someone on the other team had had enough — he yanked the instrument out
of Lois’s hands, hurled it to the floor, and slammed his bowling ball on
it. “Don’t worry,” said her husband, “we can fix it.” “Fix it?” sobbed
Lois. “Look at it! It’s *nothing but a ball-defaced lyre!”* (Neal
Starkman, Seattle)

The tribal council wanted to hold an event for married couples only, so
it decided to require each couple to display wedding rings at the door.
As the sign read: *“A band on all Hopi who enter here.” *(Mark Raffman,
Reston, Va.)

Down on his luck, Sylvester Stallone was appearing off-off-Broadway in a
production of “Hair,” for which he had to let his locks grow long and
tangled. But he wouldn’t even tidy himself on his off days — even though
his friends pleaded: *“There’s no play, Sly! Comb!” *(Ann Martin, Falls
Church, Va.)

Traveling in New Brunswick, you’re invited to a local’s home for a
traditional Acadian meal of poutine, pea soup and fried smelt. In the
middle of the meal, with your mouth full, you have to sneeze. Fearing
you’re about to splatter your hosts with chewed-up fish, you clamp your
mouth shut and clasp your hands over your face. The result: *Smelts in
your mouth, snot in your hands. *(Warren Tanabe, Annapolis, Md.)

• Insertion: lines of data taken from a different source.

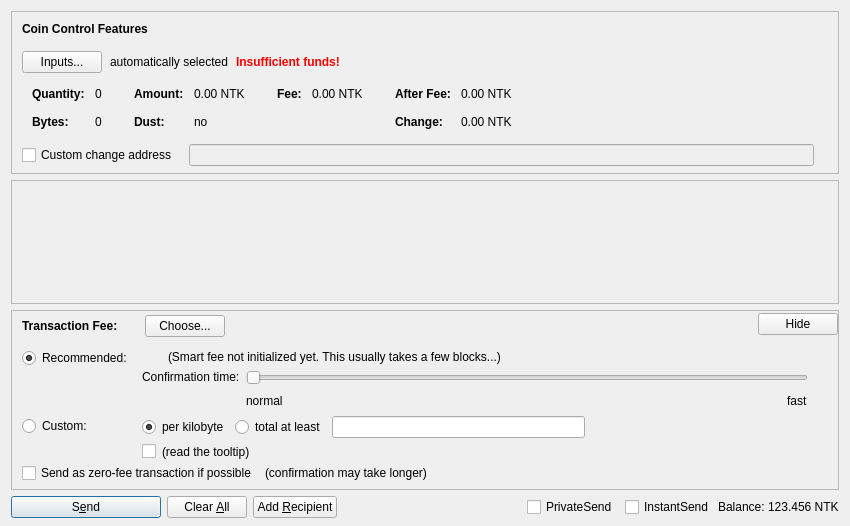
This is src/qt/forms/sendcoinsdialog.ui in nToken/ntoken-core as Qt 5 draws it before an edit. The edited form follows.
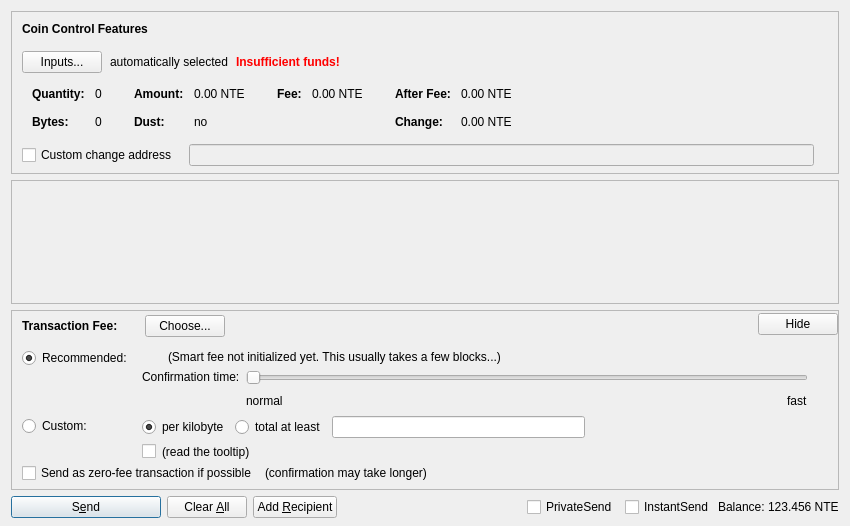
This is the edited form. Custom widgets are drawn as their Qt base class.

What changed in the file:
```diff
--- a/src/qt/forms/sendcoinsdialog.ui
+++ b/src/qt/forms/sendcoinsdialog.ui
@@ -324,7 +324,7 @@
                   <enum>Qt::ActionsContextMenu</enum>
                  </property>
                  <property name="text">
-                  <string notr="true">0.00 NTK</string>
+                  <string notr="true">0.00 NTE</string>
                  </property>
                  <property name="textInteractionFlags">
                   <set>Qt::LinksAccessibleByMouse|Qt::TextSelectableByKeyboard|Qt::TextSelectableByMouse</set>
@@ -404,7 +404,7 @@
                   <enum>Qt::ActionsContextMenu</enum>
                  </property>
                  <property name="text">
-                  <string notr="true">0.00 NTK</string>
+                  <string notr="true">0.00 NTE</string>
                  </property>
                  <property name="textInteractionFlags">
                   <set>Qt::LinksAccessibleByMouse|Qt::TextSelectableByKeyboard|Qt::TextSelectableByMouse</set>
@@ -455,7 +455,7 @@
                   <enum>Qt::ActionsContextMenu</enum>
                  </property>
                  <property name="text">
-                  <string notr="true">0.00 NTK</string>
+                  <string notr="true">0.00 NTE</string>
                  </property>
                  <property name="textInteractionFlags">
                   <set>Qt::LinksAccessibleByMouse|Qt::TextSelectableByKeyboard|Qt::TextSelectableByMouse</set>
@@ -484,7 +484,7 @@
                   <enum>Qt::ActionsContextMenu</enum>
                  </property>
                  <property name="text">
-                  <string notr="true">0.00 NTK</string>
+                  <string notr="true">0.00 NTE</string>
                  </property>
                  <property name="textInteractionFlags">
                   <set>Qt::LinksAccessibleByMouse|Qt::TextSelectableByKeyboard|Qt::TextSelectableByMouse</set>
@@ -1337,7 +1337,7 @@
           <cursorShape>IBeamCursor</cursorShape>
          </property>
          <property name="text">
-          <string notr="true">123.456 NTK</string>
+          <string notr="true">123.456 NTE</string>
          </property>
          <property name="textInteractionFlags">
           <set>Qt::LinksAccessibleByMouse|Qt::TextSelectableByKeyboard|Qt::TextSelectableByMouse</set>
```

My parents told me the bittersweet tale of Great Aunt Connie who came to
America from England between the wars. Her wealthy, handsome fiancé
literally missed the boat. On the transatlantic trip, she suspected he
had had cold feet and then embarked on a shipboard romance with another
man. He was somewhat plain, but devoted to her. Still, everyone thought
that *Constance of that passage may have settled in transit.* (Jeff
Contompasis, Ashburn, Va.)

Yeah, yeah, we’ve all heard the story: Julius Caesar was stabbed to
death by Brutus and Cassius. Well, guess what? It’s a crock. The truth
is that Caesar was poisoned — with a hemlock-laced yam. Don’t believe
it? Listen closely to his last words: *“A tuber root, eh?” *(Chris Doyle)

Young romance could be risky in the old days in the mountains. During
one 19th-century family feud, a young Romeo tried to elope with his
Juliet. But the girl’s daddy hunted them down, shot the boy in the
ankles and dragged his daughter home — leaving him *footless and
fiancee-free. *(Jeff Contompasis)

“Wake up!” said my hubby on Christmas morning. He hurried me into the
car. Our first stop, a brambly field where a quartet of sheepdogs were
herding a flock, their coats bearing bits of the underbrush. Next, our
neighborhood barbershop, where a trio of our pals were being shaved.
Quickly on to the University of Maryland golf course, where the No. 1-
and No. 2-ranked players teed off, both whiffing badly. I knew then
where our final stop would be: the National Arboretum’s prize oak tree.
Nestled in its branches devoid of foliage, I spied what I was looking
for: a postcard of Skyline Drive. After all these years, the romance was
not dead. For my true love gave to me … *four collie burrs, three friend
chins, two Turtle duffs, and a park ridge in a bare tree. *(Nan Reiner)

*And Last: *The Empress’s predecessor at The Style Invitational scored
two tickets to “The Importance of Being Earnest” at the National
Theatre. Dressing for the show, he draped one of his wife’s silk scarves
around his neck, tied it into an elaborate bow and asked, “What d’ya
think, hon?” She turned, rolled her eyes and said: “Yeah, sure, *wear
the Wilde thing, Czar.”* (Chris Doyle)

*Still running — deadline Monday night: Our contest to pair a TV show
with a comically fitting song. See
. *